(EXCERPTED RECORDS begins)
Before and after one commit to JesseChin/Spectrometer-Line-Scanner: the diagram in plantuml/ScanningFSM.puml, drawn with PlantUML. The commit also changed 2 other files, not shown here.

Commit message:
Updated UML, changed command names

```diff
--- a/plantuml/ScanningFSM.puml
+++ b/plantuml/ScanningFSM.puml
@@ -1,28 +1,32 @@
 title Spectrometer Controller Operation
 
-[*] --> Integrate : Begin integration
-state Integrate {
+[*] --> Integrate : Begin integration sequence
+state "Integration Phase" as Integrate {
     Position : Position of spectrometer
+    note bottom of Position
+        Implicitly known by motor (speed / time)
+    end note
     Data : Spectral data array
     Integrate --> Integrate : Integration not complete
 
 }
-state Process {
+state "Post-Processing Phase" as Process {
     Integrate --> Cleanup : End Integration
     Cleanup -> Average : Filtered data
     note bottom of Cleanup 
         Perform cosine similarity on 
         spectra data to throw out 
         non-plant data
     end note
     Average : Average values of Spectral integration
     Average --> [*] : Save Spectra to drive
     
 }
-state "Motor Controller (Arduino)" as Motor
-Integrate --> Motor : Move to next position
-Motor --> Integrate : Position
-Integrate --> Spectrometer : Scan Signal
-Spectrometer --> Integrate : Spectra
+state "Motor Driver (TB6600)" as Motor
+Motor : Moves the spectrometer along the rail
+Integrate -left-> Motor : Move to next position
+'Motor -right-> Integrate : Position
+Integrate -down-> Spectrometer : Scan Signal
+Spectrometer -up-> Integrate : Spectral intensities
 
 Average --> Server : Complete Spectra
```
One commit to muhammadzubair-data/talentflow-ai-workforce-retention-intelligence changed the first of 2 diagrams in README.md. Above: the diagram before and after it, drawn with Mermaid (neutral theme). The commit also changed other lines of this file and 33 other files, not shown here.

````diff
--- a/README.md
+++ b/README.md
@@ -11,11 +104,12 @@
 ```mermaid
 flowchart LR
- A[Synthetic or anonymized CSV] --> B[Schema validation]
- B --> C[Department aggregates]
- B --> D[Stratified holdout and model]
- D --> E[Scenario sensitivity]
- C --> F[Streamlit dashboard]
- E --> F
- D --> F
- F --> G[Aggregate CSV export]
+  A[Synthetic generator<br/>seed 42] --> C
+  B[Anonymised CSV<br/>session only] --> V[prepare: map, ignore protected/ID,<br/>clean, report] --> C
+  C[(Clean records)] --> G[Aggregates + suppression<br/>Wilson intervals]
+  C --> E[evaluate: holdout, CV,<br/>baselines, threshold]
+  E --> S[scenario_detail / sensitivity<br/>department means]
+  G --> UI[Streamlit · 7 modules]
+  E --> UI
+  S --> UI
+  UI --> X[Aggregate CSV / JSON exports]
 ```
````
(EXCERPTED RECORDS ends)
> _BRIEF_:
Copy each record from above without leaving any out.

> _FINISHED EXERCISE_:
Before and after one commit to JesseChin/Spectrometer-Line-Scanner: the diagram in plantuml/ScanningFSM.puml, drawn with PlantUML. The commit also changed 2 other files, not shown here.

Commit message:
Updated UML, changed command names

```diff
--- a/plantuml/ScanningFSM.puml
+++ b/plantuml/ScanningFSM.puml
@@ -1,28 +1,32 @@
 title Spectrometer Controller Operation
 
-[*] --> Integrate : Begin integration
-state Integrate {
+[*] --> Integrate : Begin integration sequence
+state "Integration Phase" as Integrate {
     Position : Position of spectrometer
+    note bottom of Position
+        Implicitly known by motor (speed / time)
+    end note
     Data : Spectral data array
     Integrate --> Integrate : Integration not complete
 
 }
-state Process {
+state "Post-Processing Phase" as Process {
     Integrate --> Cleanup : End Integration
     Cleanup -> Average : Filtered data
     note bottom of Cleanup 
         Perform cosine similarity on 
         spectra data to throw out 
         non-plant data
     end note
     Average : Average values of Spectral integration
     Average --> [*] : Save Spectra to drive
     
 }
-state "Motor Controller (Arduino)" as Motor
-Integrate --> Motor : Move to next position
-Motor --> Integrate : Position
-Integrate --> Spectrometer : Scan Signal
-Spectrometer --> Integrate : Spectra
+state "Motor Driver (TB6600)" as Motor
+Motor : Moves the spectrometer along the rail
+Integrate -left-> Motor : Move to next position
+'Motor -right-> Integrate : Position
+Integrate -down-> Spectrometer : Scan Signal
+Spectrometer -up-> Integrate : Spectral intensities
 
 Average --> Server : Complete Spectra
```
One commit to muhammadzubair-data/talentflow-ai-workforce-retention-intelligence changed the first of 2 diagrams in README.md. Above: the diagram before and after it, drawn with Mermaid (neutral theme). The commit also changed other lines of this file and 33 other files, not shown here.

````diff
--- a/README.md
+++ b/README.md
@@ -11,11 +104,12 @@
 ```mermaid
 flowchart LR
- A[Synthetic or anonymized CSV] --> B[Schema validation]
- B --> C[Department aggregates]
- B --> D[Stratified holdout and model]
- D --> E[Scenario sensitivity]
- C --> F[Streamlit dashboard]
- E --> F
- D --> F
- F --> G[Aggregate CSV export]
+  A[Synthetic generator<br/>seed 42] --> C
+  B[Anonymised CSV<br/>session only] --> V[prepare: map, ignore protected/ID,<br/>clean, report] --> C
+  C[(Clean records)] --> G[Aggregates + suppression<br/>Wilson intervals]
+  C --> E[evaluate: holdout, CV,<br/>baselines, threshold]
+  E --> S[scenario_detail / sensitivity<br/>department means]
+  G --> UI[Streamlit · 7 modules]
+  E --> UI
+  S --> UI
+  UI --> X[Aggregate CSV / JSON exports]
 ```
````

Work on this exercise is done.